There are many old legends about the hazel tree which was the Tree of Knowledge for Celts. One is about the Irish hero Finn mac Cumhaill who is said to have gained his prophetic abilities and wisdom after his encounter with a Salmon of Wisdom. The Celts believed that there was a well in the Otherworld, or perhaps at the source of one of several rivers in Ireland. This was the Well of Wisdom in which swam the sacred salmon (sacred to the Druids). Around the well were the Nine Hazel Trees of Wisdom and these sprouted nuts, flowers and leaves at the same time. The nuts dropped into the well and produced bubbles which spread out into the worlds and the waters and bubbles from the well were drunk by poets, artists and other creative people. The nuts were eaten by the salmon, which had brown spots on its skin, which recorded how many nuts it had eaten. The salmon with the most spots was the wisest, and Finn’s tutor had caught the wisest salmon. He put Finn to watch it while it cooked, and some of the hot stock fell on his thumb, so of course he put it into his mouth to ease the pain, and thus acquired his wisdom and powers of prophecy.
male and female flowers
The hazel nutsymbolized the path of wisdom for the Druids, as they believed that knowledge came from within, and the nut has to be cracked in order to get at the sweet meat inside it.

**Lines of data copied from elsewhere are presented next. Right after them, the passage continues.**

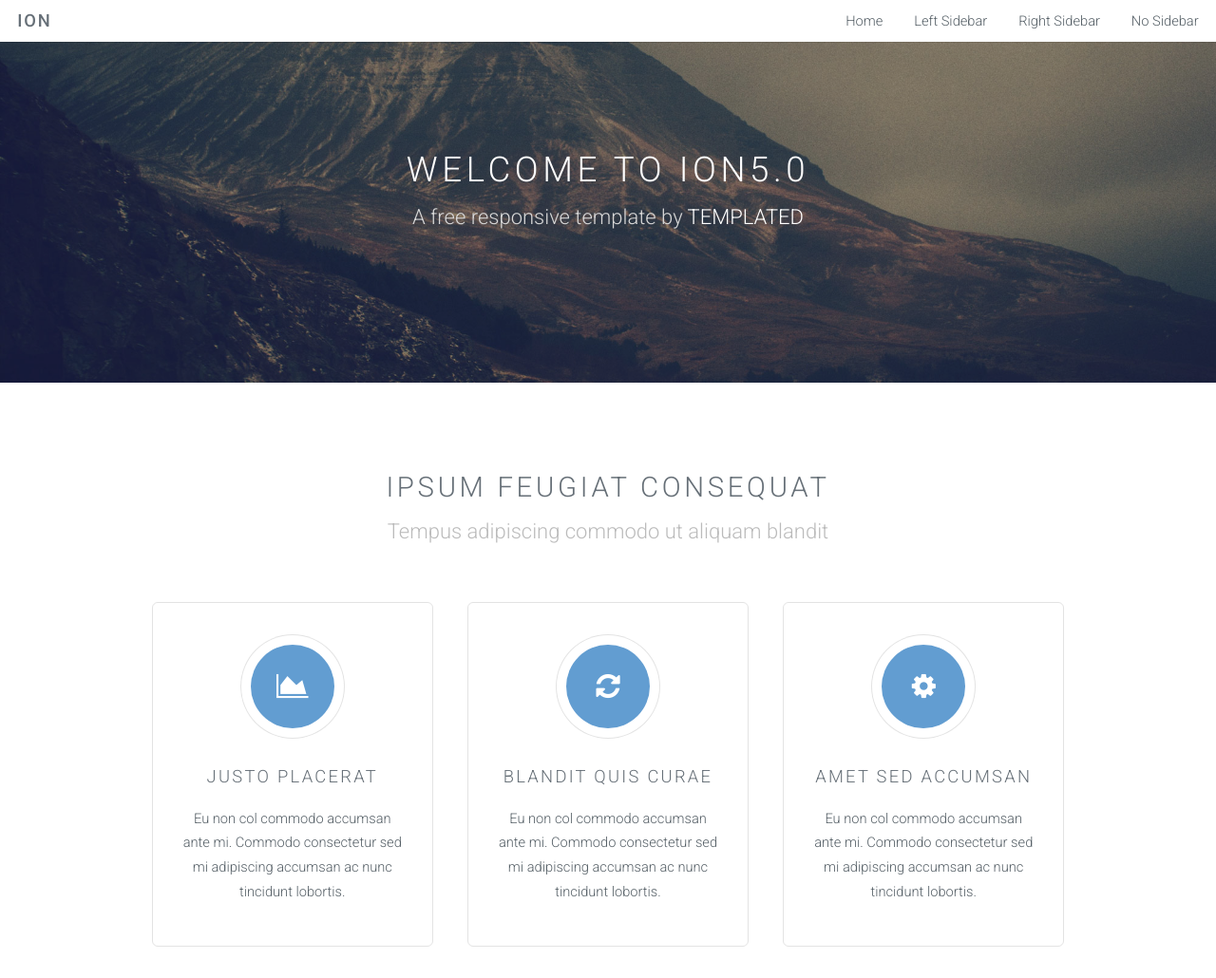
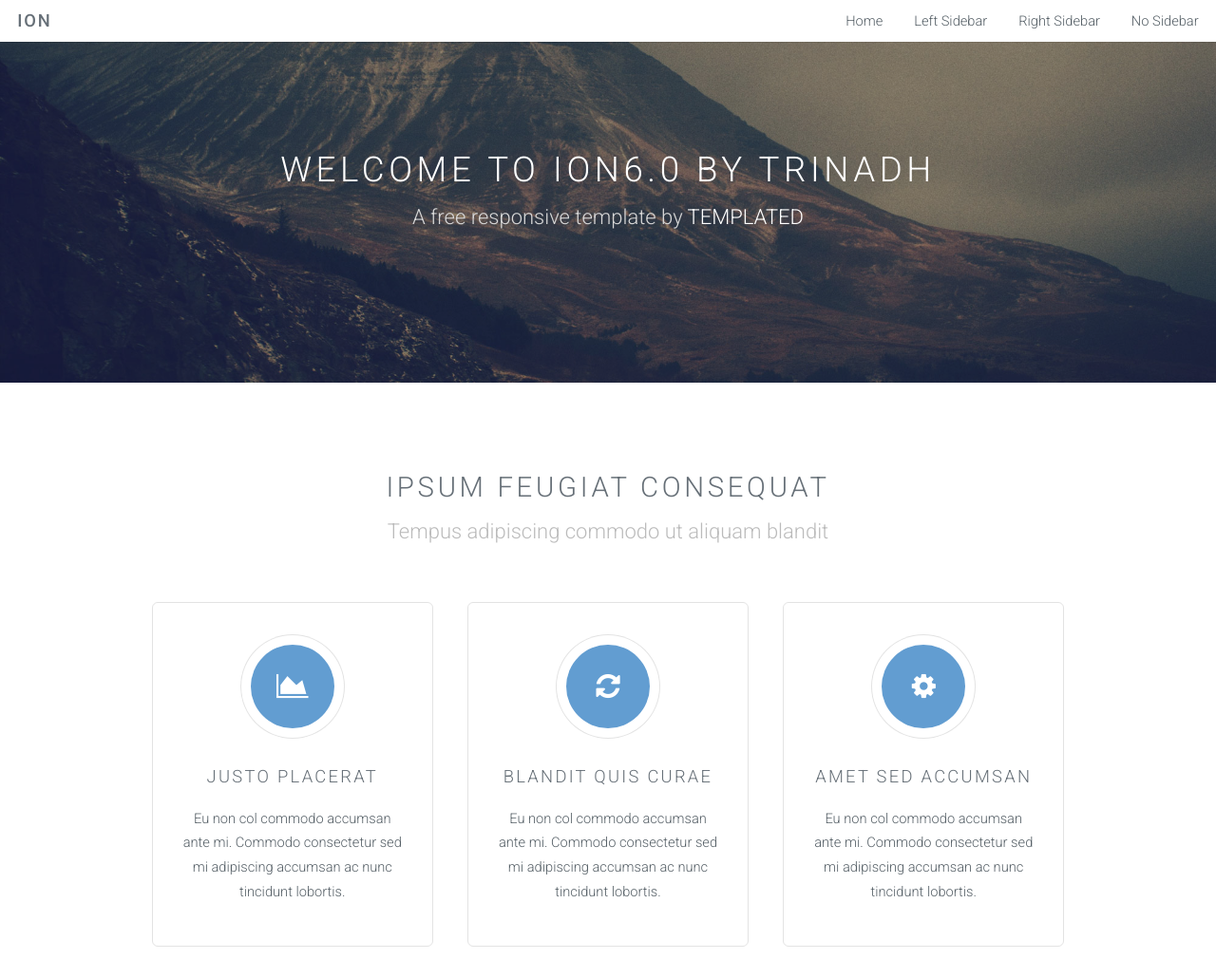
Before and after one commit to mansoor799/codedeploy, a plain HTML site: page src/index.html in a window 1280 px wide. Shown: the top 1030 px of the page at 95% size. Drawn offline with Linux system fonts and the light colour scheme.

Commit message:
header change
header change

```diff
--- a/src/index.html
+++ b/src/index.html
@@ -40,7 +40,7 @@
 		<!-- Banner -->
 			<section id="banner">
 				<div class="inner">
-					<h2>Welcome to Ion5.0</h2>
+					<h2>Welcome to Ion6.0 by Trinadh</h2>
 					<p>A free responsive template by <a href="http://templated.co">TEMPLATED</a></p>
 					<ul class="actions">
 						</ul>
```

The hazel has also provided water divining rods and at one time in Ireland these rods were used (up until the 16th century) to detect thieves. The young branches can be woven into baskets, and were made into collars for horses to protect them from malignant faeries. The wattles (young stems) were used to make huts and houses and were the wattles of wattle and daub structures. There is evidence of this use as early as 6,000 BC.
In ancient Irish laws, a half shell of a hazel nut was the smallest measure of liquid, used to measure blood paid to victims in compensation for the crimes they had suffered. The half shell was said to be a measure of five drops of blood.
male flowers, catkins
In traditional medicine, the leaves of the hazel tree can be made into an infusion to purify the blood, and pollen from the flowers was used to treat epilepsy. Decoctions of the bark were used for skin problems, either internally or externally, applied directly onto the skin. Sap from the branches was used directly on the skin to treat eczema, ringworm and other skin problems.
W.B. Yeats, (1865-1939) the Irish poet and playwright, wrote these lines at the beginning of his poem, “Mongam Thinks of His Past Greatness When a Part of the Constellations of Heaven”: -
“I have drunk ale from the Country of the Young
And weep because I know all things now:
I have been a hazel tree and they hung
The Pilot Star and the Crooked Plough
Among my leaves in times out of mind.”
The nuts are food for squirrels, wood mice and dormice and the tree produces both male and female flowers. The male ones are the catkins or “lamb’s tails” that hang from the branches, while the female ones look like small red buds, and it is these which develop into nuts. The male flowers sprout in late October / early November but don’t release their pollen until February – April. The flowers appear before the leaves, but these are the first to appear in spring and the last to fall in autumn. They have been used as cattle fodder in the past.
HAZEL LEAF TISANE
2 oz fresh hazel leaves, shredded
250 ml boiling water
Put the shredded leaves into a cup and pour the boiling water over them.
Leave them to steep for 10-15 minutes, then strain and drink.
You may want to add a little honey to sweeten the tisane.